**** DATA SHOWN ****
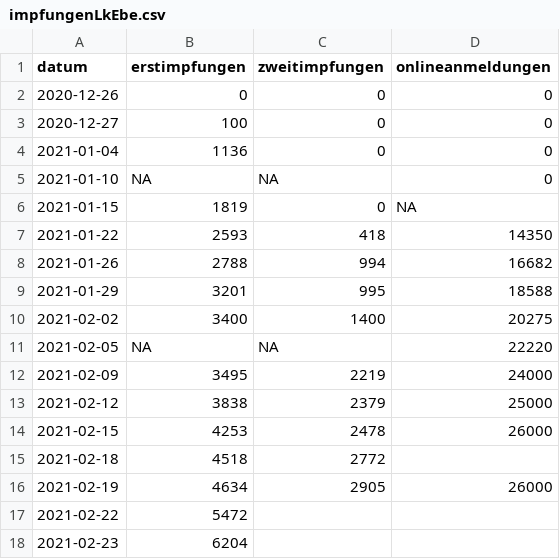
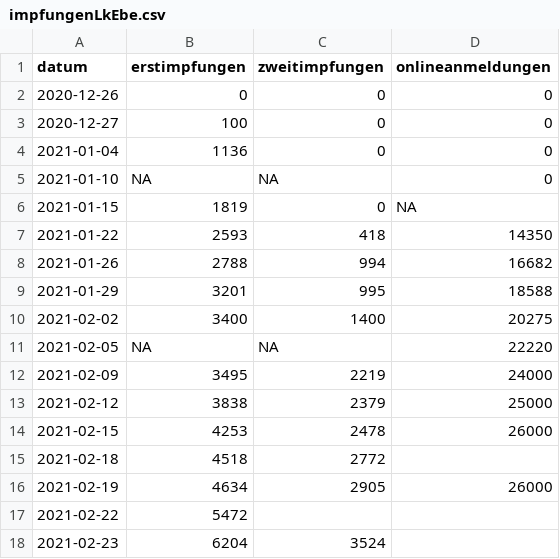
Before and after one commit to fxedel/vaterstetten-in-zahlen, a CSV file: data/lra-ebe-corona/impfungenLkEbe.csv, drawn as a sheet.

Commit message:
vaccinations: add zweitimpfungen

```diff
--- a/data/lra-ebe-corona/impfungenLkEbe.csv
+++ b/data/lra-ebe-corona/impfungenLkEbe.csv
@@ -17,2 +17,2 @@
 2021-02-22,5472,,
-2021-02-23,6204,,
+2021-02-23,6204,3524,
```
****
**** DATA SHOWN ****
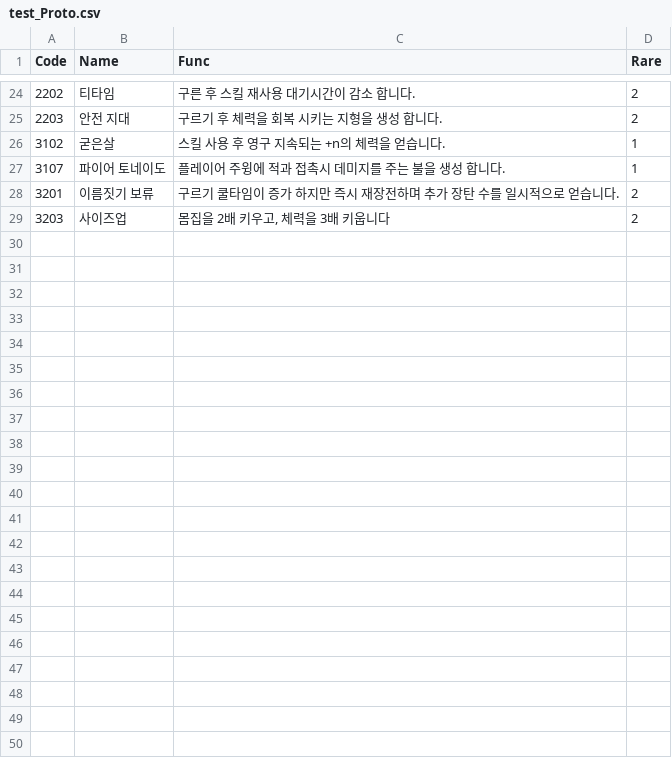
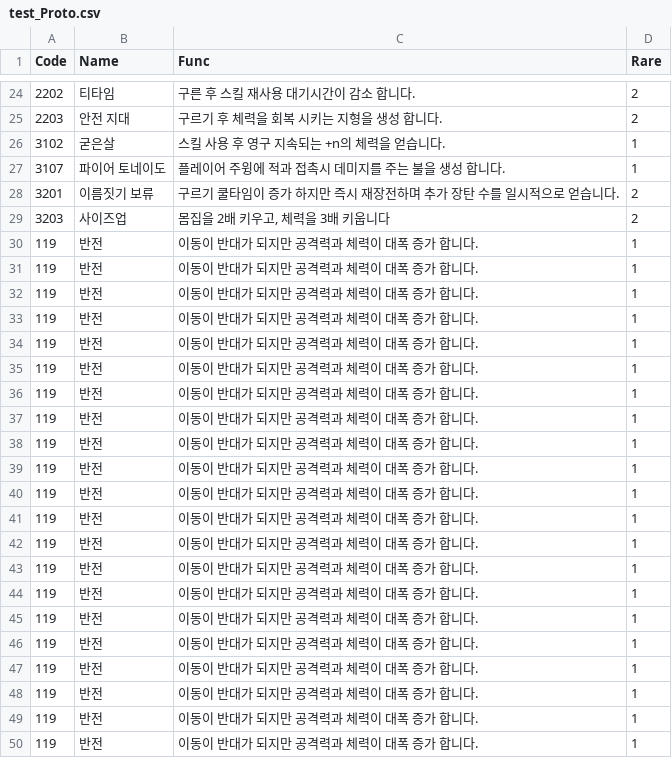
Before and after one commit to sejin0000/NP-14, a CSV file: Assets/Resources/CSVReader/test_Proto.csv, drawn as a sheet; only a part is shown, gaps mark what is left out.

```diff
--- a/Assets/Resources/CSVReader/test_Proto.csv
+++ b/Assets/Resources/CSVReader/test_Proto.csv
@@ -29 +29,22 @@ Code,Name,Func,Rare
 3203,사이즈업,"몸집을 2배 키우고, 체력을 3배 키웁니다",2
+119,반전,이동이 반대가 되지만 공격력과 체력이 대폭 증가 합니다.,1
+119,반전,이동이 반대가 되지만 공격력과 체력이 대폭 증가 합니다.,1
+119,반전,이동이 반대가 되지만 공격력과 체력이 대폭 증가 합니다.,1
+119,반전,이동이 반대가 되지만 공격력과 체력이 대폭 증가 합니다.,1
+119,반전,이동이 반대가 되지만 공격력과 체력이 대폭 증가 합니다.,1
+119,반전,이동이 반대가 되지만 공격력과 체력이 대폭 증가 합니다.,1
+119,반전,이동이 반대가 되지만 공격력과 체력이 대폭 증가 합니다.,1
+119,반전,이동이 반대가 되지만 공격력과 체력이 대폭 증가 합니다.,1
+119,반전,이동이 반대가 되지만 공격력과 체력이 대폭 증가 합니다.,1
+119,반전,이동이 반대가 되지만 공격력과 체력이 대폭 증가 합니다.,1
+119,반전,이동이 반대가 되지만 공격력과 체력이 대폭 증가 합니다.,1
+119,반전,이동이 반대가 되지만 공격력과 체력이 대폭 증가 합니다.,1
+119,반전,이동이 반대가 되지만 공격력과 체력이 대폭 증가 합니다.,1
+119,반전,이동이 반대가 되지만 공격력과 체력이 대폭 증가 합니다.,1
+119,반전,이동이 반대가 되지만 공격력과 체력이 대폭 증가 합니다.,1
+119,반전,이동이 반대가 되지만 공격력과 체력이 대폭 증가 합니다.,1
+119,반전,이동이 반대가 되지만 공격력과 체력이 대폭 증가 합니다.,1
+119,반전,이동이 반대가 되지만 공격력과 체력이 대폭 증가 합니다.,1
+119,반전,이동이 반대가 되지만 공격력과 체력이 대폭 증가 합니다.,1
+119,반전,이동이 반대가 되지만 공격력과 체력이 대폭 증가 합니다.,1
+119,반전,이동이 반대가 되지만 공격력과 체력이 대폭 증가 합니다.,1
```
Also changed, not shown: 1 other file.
****
**** DATA SHOWN ****
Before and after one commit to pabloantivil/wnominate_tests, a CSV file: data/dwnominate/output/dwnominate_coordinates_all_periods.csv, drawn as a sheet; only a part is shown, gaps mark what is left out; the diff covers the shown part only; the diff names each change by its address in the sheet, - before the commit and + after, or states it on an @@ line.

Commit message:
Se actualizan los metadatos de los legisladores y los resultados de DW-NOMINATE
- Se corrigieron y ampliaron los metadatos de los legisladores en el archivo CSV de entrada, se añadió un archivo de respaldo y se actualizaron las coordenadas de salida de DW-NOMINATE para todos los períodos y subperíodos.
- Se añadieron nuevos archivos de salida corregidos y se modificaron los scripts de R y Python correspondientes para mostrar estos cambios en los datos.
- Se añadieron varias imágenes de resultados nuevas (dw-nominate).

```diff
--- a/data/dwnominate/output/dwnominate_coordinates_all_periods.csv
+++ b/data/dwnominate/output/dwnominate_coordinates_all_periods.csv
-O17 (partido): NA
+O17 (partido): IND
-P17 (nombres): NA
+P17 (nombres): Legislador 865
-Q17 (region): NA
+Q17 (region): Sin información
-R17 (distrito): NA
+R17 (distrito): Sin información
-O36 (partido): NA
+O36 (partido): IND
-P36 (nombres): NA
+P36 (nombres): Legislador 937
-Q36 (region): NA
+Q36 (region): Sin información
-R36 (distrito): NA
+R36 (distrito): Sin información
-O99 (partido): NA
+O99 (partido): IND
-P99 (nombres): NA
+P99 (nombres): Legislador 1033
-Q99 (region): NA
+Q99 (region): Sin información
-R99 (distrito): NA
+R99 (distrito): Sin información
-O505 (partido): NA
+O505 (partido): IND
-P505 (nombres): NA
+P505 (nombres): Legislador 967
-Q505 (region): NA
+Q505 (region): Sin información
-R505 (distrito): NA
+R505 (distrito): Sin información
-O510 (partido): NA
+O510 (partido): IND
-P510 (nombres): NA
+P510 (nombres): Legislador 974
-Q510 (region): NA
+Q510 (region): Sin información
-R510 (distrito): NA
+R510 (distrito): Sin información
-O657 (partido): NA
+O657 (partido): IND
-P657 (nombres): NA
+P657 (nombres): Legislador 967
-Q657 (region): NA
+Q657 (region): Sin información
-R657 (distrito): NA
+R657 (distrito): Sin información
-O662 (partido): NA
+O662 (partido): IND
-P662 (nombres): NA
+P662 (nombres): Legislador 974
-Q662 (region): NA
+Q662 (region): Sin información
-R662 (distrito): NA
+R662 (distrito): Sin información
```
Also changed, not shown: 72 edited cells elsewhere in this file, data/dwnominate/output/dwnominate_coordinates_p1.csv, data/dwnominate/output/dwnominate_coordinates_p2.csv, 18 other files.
****
ABOUT THIS TASK
With the string "resultados" as the key, filter the data above and show the lines that match.

EXERCISE RESULT
Se actualizan los metadatos de los legisladores y los resultados de DW-NOMINATE
- Se añadieron varias imágenes de resultados nuevas (dw-nominate).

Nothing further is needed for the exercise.